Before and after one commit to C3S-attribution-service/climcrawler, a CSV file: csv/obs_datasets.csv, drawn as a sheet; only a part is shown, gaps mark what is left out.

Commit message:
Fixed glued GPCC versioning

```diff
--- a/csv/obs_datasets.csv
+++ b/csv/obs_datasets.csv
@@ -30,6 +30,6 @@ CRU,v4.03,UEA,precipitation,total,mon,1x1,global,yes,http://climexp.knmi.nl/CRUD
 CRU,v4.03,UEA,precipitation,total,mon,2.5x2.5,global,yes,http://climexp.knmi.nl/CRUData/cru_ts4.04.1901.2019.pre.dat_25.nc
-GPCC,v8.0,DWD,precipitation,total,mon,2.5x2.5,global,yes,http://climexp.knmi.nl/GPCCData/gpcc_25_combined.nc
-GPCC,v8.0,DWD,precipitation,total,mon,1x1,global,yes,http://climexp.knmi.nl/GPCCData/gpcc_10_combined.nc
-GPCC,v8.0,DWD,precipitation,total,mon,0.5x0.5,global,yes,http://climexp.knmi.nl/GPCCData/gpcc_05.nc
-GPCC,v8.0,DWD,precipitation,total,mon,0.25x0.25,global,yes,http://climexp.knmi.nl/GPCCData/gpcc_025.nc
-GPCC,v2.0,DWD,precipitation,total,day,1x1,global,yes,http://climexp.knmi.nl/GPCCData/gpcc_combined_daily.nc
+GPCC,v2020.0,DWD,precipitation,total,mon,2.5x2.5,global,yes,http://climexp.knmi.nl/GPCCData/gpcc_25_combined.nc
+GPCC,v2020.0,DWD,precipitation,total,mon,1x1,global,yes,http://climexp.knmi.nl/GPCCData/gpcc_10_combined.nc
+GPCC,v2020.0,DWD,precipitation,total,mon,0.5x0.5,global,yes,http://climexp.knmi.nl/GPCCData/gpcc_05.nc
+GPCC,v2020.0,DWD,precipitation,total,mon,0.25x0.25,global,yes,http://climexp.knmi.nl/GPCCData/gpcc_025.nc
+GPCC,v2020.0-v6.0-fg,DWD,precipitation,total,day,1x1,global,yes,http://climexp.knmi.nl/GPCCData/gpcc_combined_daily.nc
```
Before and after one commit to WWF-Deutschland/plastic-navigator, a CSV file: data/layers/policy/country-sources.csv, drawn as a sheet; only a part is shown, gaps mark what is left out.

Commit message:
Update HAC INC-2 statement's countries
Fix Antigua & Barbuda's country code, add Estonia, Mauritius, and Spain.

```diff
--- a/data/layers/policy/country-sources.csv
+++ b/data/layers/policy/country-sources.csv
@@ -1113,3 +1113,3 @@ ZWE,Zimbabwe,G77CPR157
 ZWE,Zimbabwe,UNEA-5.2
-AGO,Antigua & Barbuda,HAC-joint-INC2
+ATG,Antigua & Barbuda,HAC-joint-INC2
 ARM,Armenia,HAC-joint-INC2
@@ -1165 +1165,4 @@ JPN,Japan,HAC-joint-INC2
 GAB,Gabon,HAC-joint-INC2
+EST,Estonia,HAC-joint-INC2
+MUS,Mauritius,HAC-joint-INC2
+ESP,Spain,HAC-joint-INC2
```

------------------------------

--- WORK INSTRUCTION ---
All of the data needs to be reproduced exactly, with no line missing.

--- RESULT FOR THIS TASK ---
Before and after one commit to C3S-attribution-service/climcrawler, a CSV file: csv/obs_datasets.csv, drawn as a sheet; only a part is shown, gaps mark what is left out.

Commit message:
Fixed glued GPCC versioning

```diff
--- a/csv/obs_datasets.csv
+++ b/csv/obs_datasets.csv
@@ -30,6 +30,6 @@ CRU,v4.03,UEA,precipitation,total,mon,1x1,global,yes,http://climexp.knmi.nl/CRUD
 CRU,v4.03,UEA,precipitation,total,mon,2.5x2.5,global,yes,http://climexp.knmi.nl/CRUData/cru_ts4.04.1901.2019.pre.dat_25.nc
-GPCC,v8.0,DWD,precipitation,total,mon,2.5x2.5,global,yes,http://climexp.knmi.nl/GPCCData/gpcc_25_combined.nc
-GPCC,v8.0,DWD,precipitation,total,mon,1x1,global,yes,http://climexp.knmi.nl/GPCCData/gpcc_10_combined.nc
-GPCC,v8.0,DWD,precipitation,total,mon,0.5x0.5,global,yes,http://climexp.knmi.nl/GPCCData/gpcc_05.nc
-GPCC,v8.0,DWD,precipitation,total,mon,0.25x0.25,global,yes,http://climexp.knmi.nl/GPCCData/gpcc_025.nc
-GPCC,v2.0,DWD,precipitation,total,day,1x1,global,yes,http://climexp.knmi.nl/GPCCData/gpcc_combined_daily.nc
+GPCC,v2020.0,DWD,precipitation,total,mon,2.5x2.5,global,yes,http://climexp.knmi.nl/GPCCData/gpcc_25_combined.nc
+GPCC,v2020.0,DWD,precipitation,total,mon,1x1,global,yes,http://climexp.knmi.nl/GPCCData/gpcc_10_combined.nc
+GPCC,v2020.0,DWD,precipitation,total,mon,0.5x0.5,global,yes,http://climexp.knmi.nl/GPCCData/gpcc_05.nc
+GPCC,v2020.0,DWD,precipitation,total,mon,0.25x0.25,global,yes,http://climexp.knmi.nl/GPCCData/gpcc_025.nc
+GPCC,v2020.0-v6.0-fg,DWD,precipitation,total,day,1x1,global,yes,http://climexp.knmi.nl/GPCCData/gpcc_combined_daily.nc
```
Before and after one commit to WWF-Deutschland/plastic-navigator, a CSV file: data/layers/policy/country-sources.csv, drawn as a sheet; only a part is shown, gaps mark what is left out.

Commit message:
Update HAC INC-2 statement's countries
Fix Antigua & Barbuda's country code, add Estonia, Mauritius, and Spain.

```diff
--- a/data/layers/policy/country-sources.csv
+++ b/data/layers/policy/country-sources.csv
@@ -1113,3 +1113,3 @@ ZWE,Zimbabwe,G77CPR157
 ZWE,Zimbabwe,UNEA-5.2
-AGO,Antigua & Barbuda,HAC-joint-INC2
+ATG,Antigua & Barbuda,HAC-joint-INC2
 ARM,Armenia,HAC-joint-INC2
@@ -1165 +1165,4 @@ JPN,Japan,HAC-joint-INC2
 GAB,Gabon,HAC-joint-INC2
+EST,Estonia,HAC-joint-INC2
+MUS,Mauritius,HAC-joint-INC2
+ESP,Spain,HAC-joint-INC2
```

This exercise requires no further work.